(Records drawn from a dataset)
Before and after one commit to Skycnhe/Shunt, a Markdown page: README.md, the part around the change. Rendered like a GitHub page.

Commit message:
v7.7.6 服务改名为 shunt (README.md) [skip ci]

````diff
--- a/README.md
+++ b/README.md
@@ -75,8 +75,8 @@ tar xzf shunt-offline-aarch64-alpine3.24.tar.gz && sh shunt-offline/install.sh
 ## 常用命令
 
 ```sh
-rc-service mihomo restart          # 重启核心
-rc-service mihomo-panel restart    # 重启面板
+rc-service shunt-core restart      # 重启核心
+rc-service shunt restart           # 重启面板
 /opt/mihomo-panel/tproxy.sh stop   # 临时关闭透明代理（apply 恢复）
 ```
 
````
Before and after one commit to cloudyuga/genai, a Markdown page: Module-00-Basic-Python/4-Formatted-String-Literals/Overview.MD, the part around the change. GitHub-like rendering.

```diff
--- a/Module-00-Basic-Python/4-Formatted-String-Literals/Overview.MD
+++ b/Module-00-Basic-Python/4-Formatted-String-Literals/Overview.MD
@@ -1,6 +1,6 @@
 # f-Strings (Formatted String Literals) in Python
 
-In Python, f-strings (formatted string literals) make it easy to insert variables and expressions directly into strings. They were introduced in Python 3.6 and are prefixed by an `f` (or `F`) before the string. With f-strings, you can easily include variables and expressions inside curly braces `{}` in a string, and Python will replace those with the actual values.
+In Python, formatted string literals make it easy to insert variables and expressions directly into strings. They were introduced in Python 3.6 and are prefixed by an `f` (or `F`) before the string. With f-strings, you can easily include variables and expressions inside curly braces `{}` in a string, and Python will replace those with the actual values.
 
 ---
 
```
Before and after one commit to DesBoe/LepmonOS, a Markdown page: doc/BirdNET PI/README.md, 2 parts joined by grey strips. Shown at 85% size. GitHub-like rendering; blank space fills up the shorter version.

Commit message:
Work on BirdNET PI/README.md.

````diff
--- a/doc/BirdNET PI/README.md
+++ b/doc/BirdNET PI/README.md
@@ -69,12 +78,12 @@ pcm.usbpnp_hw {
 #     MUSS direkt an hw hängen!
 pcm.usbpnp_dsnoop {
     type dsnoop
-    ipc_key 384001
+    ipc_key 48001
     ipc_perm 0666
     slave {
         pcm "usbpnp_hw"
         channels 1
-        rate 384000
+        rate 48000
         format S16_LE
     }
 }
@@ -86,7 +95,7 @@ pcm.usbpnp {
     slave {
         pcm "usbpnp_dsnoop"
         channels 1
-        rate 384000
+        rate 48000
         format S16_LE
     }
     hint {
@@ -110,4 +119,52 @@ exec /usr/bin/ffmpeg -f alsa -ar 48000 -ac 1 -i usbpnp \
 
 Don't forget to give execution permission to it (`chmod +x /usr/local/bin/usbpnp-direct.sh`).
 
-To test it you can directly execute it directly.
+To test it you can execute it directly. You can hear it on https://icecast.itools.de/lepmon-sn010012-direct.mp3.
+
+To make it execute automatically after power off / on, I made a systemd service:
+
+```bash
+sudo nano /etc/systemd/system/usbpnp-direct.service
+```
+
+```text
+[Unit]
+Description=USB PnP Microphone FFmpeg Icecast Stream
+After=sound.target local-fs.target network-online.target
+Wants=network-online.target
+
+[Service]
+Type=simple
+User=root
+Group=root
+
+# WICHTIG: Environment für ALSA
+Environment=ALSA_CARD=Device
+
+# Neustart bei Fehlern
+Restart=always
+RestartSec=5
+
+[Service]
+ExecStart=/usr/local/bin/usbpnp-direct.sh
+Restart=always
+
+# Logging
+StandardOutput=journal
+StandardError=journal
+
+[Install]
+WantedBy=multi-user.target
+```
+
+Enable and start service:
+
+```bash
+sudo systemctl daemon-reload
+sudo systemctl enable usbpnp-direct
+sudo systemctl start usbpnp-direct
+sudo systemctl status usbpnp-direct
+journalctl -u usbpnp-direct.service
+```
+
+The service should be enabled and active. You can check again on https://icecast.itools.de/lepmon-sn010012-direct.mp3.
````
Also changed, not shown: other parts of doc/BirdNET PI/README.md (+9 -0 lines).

● Assignment:
Your answer should consist of every entry, repeated exactly.

● Exercise solution:
Before and after one commit to Skycnhe/Shunt, a Markdown page: README.md, the part around the change. Rendered like a GitHub page.

Commit message:
v7.7.6 服务改名为 shunt (README.md) [skip ci]

````diff
--- a/README.md
+++ b/README.md
@@ -75,8 +75,8 @@ tar xzf shunt-offline-aarch64-alpine3.24.tar.gz && sh shunt-offline/install.sh
 ## 常用命令
 
 ```sh
-rc-service mihomo restart          # 重启核心
-rc-service mihomo-panel restart    # 重启面板
+rc-service shunt-core restart      # 重启核心
+rc-service shunt restart           # 重启面板
 /opt/mihomo-panel/tproxy.sh stop   # 临时关闭透明代理（apply 恢复）
 ```
 
````
Before and after one commit to cloudyuga/genai, a Markdown page: Module-00-Basic-Python/4-Formatted-String-Literals/Overview.MD, the part around the change. GitHub-like rendering.

```diff
--- a/Module-00-Basic-Python/4-Formatted-String-Literals/Overview.MD
+++ b/Module-00-Basic-Python/4-Formatted-String-Literals/Overview.MD
@@ -1,6 +1,6 @@
 # f-Strings (Formatted String Literals) in Python
 
-In Python, f-strings (formatted string literals) make it easy to insert variables and expressions directly into strings. They were introduced in Python 3.6 and are prefixed by an `f` (or `F`) before the string. With f-strings, you can easily include variables and expressions inside curly braces `{}` in a string, and Python will replace those with the actual values.
+In Python, formatted string literals make it easy to insert variables and expressions directly into strings. They were introduced in Python 3.6 and are prefixed by an `f` (or `F`) before the string. With f-strings, you can easily include variables and expressions inside curly braces `{}` in a string, and Python will replace those with the actual values.
 
 ---
 
```
Before and after one commit to DesBoe/LepmonOS, a Markdown page: doc/BirdNET PI/README.md, 2 parts joined by grey strips. Shown at 85% size. GitHub-like rendering; blank space fills up the shorter version.

Commit message:
Work on BirdNET PI/README.md.

````diff
--- a/doc/BirdNET PI/README.md
+++ b/doc/BirdNET PI/README.md
@@ -69,12 +78,12 @@ pcm.usbpnp_hw {
 #     MUSS direkt an hw hängen!
 pcm.usbpnp_dsnoop {
     type dsnoop
-    ipc_key 384001
+    ipc_key 48001
     ipc_perm 0666
     slave {
         pcm "usbpnp_hw"
         channels 1
-        rate 384000
+        rate 48000
         format S16_LE
     }
 }
@@ -86,7 +95,7 @@ pcm.usbpnp {
     slave {
         pcm "usbpnp_dsnoop"
         channels 1
-        rate 384000
+        rate 48000
         format S16_LE
     }
     hint {
@@ -110,4 +119,52 @@ exec /usr/bin/ffmpeg -f alsa -ar 48000 -ac 1 -i usbpnp \
 
 Don't forget to give execution permission to it (`chmod +x /usr/local/bin/usbpnp-direct.sh`).
 
-To test it you can directly execute it directly.
+To test it you can execute it directly. You can hear it on https://icecast.itools.de/lepmon-sn010012-direct.mp3.
+
+To make it execute automatically after power off / on, I made a systemd service:
+
+```bash
+sudo nano /etc/systemd/system/usbpnp-direct.service
+```
+
+```text
+[Unit]
+Description=USB PnP Microphone FFmpeg Icecast Stream
+After=sound.target local-fs.target network-online.target
+Wants=network-online.target
+
+[Service]
+Type=simple
+User=root
+Group=root
+
+# WICHTIG: Environment für ALSA
+Environment=ALSA_CARD=Device
+
+# Neustart bei Fehlern
+Restart=always
+RestartSec=5
+
+[Service]
+ExecStart=/usr/local/bin/usbpnp-direct.sh
+Restart=always
+
+# Logging
+StandardOutput=journal
+StandardError=journal
+
+[Install]
+WantedBy=multi-user.target
+```
+
+Enable and start service:
+
+```bash
+sudo systemctl daemon-reload
+sudo systemctl enable usbpnp-direct
+sudo systemctl start usbpnp-direct
+sudo systemctl status usbpnp-direct
+journalctl -u usbpnp-direct.service
+```
+
+The service should be enabled and active. You can check again on https://icecast.itools.de/lepmon-sn010012-direct.mp3.
````
Also changed, not shown: other parts of doc/BirdNET PI/README.md (+9 -0 lines).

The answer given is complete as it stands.